● Exercise
Only the text of the entries below should be returned, exactly as given, without pictures.

● Given records

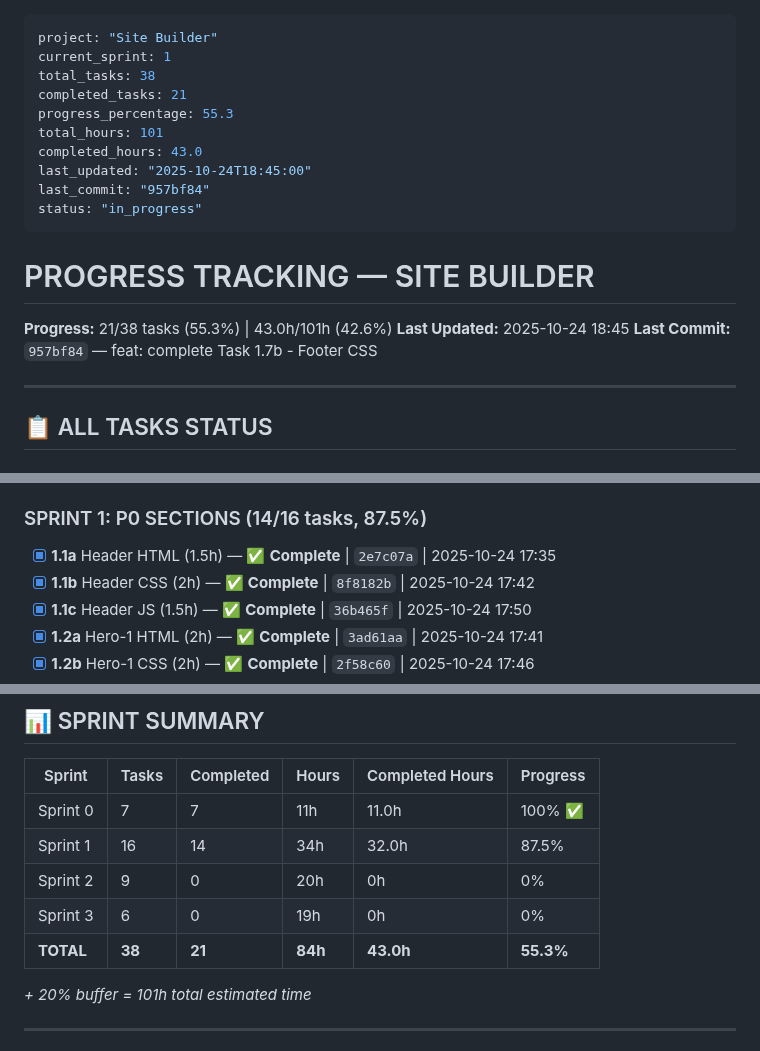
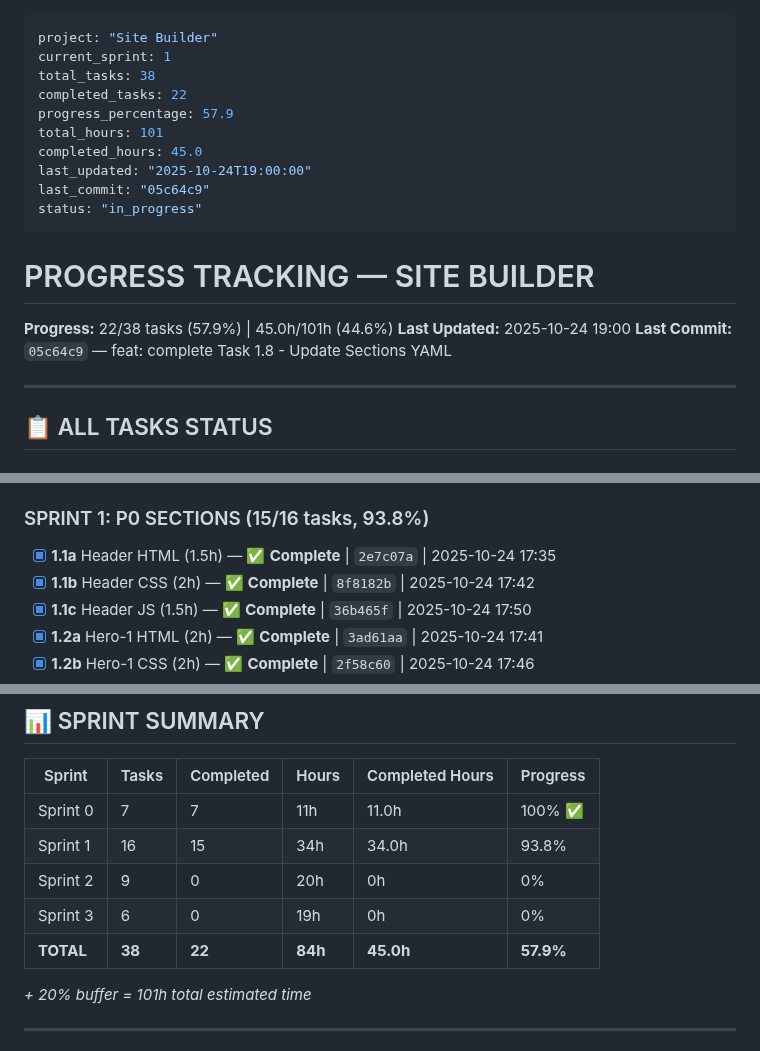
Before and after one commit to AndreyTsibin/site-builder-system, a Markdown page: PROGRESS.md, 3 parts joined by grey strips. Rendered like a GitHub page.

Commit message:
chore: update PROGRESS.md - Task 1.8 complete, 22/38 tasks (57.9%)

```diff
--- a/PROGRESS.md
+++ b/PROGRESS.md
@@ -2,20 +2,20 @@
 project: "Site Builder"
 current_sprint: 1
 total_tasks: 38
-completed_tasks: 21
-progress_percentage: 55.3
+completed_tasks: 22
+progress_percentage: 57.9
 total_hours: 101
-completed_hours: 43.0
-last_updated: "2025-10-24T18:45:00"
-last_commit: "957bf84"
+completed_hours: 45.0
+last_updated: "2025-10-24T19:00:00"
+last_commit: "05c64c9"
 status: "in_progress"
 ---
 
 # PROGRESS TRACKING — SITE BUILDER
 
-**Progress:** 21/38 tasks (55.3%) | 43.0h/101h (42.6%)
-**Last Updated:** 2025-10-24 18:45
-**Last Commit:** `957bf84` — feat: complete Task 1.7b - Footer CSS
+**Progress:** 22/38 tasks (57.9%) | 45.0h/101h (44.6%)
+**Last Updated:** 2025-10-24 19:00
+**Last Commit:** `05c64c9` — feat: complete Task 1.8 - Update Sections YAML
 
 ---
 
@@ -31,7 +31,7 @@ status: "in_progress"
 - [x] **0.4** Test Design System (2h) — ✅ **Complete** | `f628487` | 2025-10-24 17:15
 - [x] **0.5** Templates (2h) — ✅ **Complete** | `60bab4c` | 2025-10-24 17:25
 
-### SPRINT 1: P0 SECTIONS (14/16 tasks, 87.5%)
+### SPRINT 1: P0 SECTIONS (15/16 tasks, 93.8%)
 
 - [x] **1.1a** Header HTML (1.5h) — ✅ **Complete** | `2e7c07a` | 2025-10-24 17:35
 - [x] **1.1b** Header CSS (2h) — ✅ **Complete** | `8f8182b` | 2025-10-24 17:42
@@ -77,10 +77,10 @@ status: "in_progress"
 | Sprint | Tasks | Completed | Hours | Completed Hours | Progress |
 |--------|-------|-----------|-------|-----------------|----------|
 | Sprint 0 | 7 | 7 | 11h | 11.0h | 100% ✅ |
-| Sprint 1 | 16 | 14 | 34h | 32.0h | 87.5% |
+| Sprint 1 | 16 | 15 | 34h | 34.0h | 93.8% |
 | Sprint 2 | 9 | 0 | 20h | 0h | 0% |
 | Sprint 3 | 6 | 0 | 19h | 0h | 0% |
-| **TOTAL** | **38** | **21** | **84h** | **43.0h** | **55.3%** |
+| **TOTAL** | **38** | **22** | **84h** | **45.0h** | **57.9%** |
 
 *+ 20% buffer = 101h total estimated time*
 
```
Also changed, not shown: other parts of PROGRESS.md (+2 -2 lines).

● Output of the task
Before and after one commit to AndreyTsibin/site-builder-system, a Markdown page: PROGRESS.md, 3 parts joined by grey strips. Rendered like a GitHub page.

Commit message:
chore: update PROGRESS.md - Task 1.8 complete, 22/38 tasks (57.9%)

```diff
--- a/PROGRESS.md
+++ b/PROGRESS.md
@@ -2,20 +2,20 @@
 project: "Site Builder"
 current_sprint: 1
 total_tasks: 38
-completed_tasks: 21
-progress_percentage: 55.3
+completed_tasks: 22
+progress_percentage: 57.9
 total_hours: 101
-completed_hours: 43.0
-last_updated: "2025-10-24T18:45:00"
-last_commit: "957bf84"
+completed_hours: 45.0
+last_updated: "2025-10-24T19:00:00"
+last_commit: "05c64c9"
 status: "in_progress"
 ---
 
 # PROGRESS TRACKING — SITE BUILDER
 
-**Progress:** 21/38 tasks (55.3%) | 43.0h/101h (42.6%)
-**Last Updated:** 2025-10-24 18:45
-**Last Commit:** `957bf84` — feat: complete Task 1.7b - Footer CSS
+**Progress:** 22/38 tasks (57.9%) | 45.0h/101h (44.6%)
+**Last Updated:** 2025-10-24 19:00
+**Last Commit:** `05c64c9` — feat: complete Task 1.8 - Update Sections YAML
 
 ---
 
@@ -31,7 +31,7 @@ status: "in_progress"
 - [x] **0.4** Test Design System (2h) — ✅ **Complete** | `f628487` | 2025-10-24 17:15
 - [x] **0.5** Templates (2h) — ✅ **Complete** | `60bab4c` | 2025-10-24 17:25
 
-### SPRINT 1: P0 SECTIONS (14/16 tasks, 87.5%)
+### SPRINT 1: P0 SECTIONS (15/16 tasks, 93.8%)
 
 - [x] **1.1a** Header HTML (1.5h) — ✅ **Complete** | `2e7c07a` | 2025-10-24 17:35
 - [x] **1.1b** Header CSS (2h) — ✅ **Complete** | `8f8182b` | 2025-10-24 17:42
@@ -77,10 +77,10 @@ status: "in_progress"
 | Sprint | Tasks | Completed | Hours | Completed Hours | Progress |
 |--------|-------|-----------|-------|-----------------|----------|
 | Sprint 0 | 7 | 7 | 11h | 11.0h | 100% ✅ |
-| Sprint 1 | 16 | 14 | 34h | 32.0h | 87.5% |
+| Sprint 1 | 16 | 15 | 34h | 34.0h | 93.8% |
 | Sprint 2 | 9 | 0 | 20h | 0h | 0% |
 | Sprint 3 | 6 | 0 | 19h | 0h | 0% |
-| **TOTAL** | **38** | **21** | **84h** | **43.0h** | **55.3%** |
+| **TOTAL** | **38** | **22** | **84h** | **45.0h** | **57.9%** |
 
 *+ 20% buffer = 101h total estimated time*
 
```
Also changed, not shown: other parts of PROGRESS.md (+2 -2 lines).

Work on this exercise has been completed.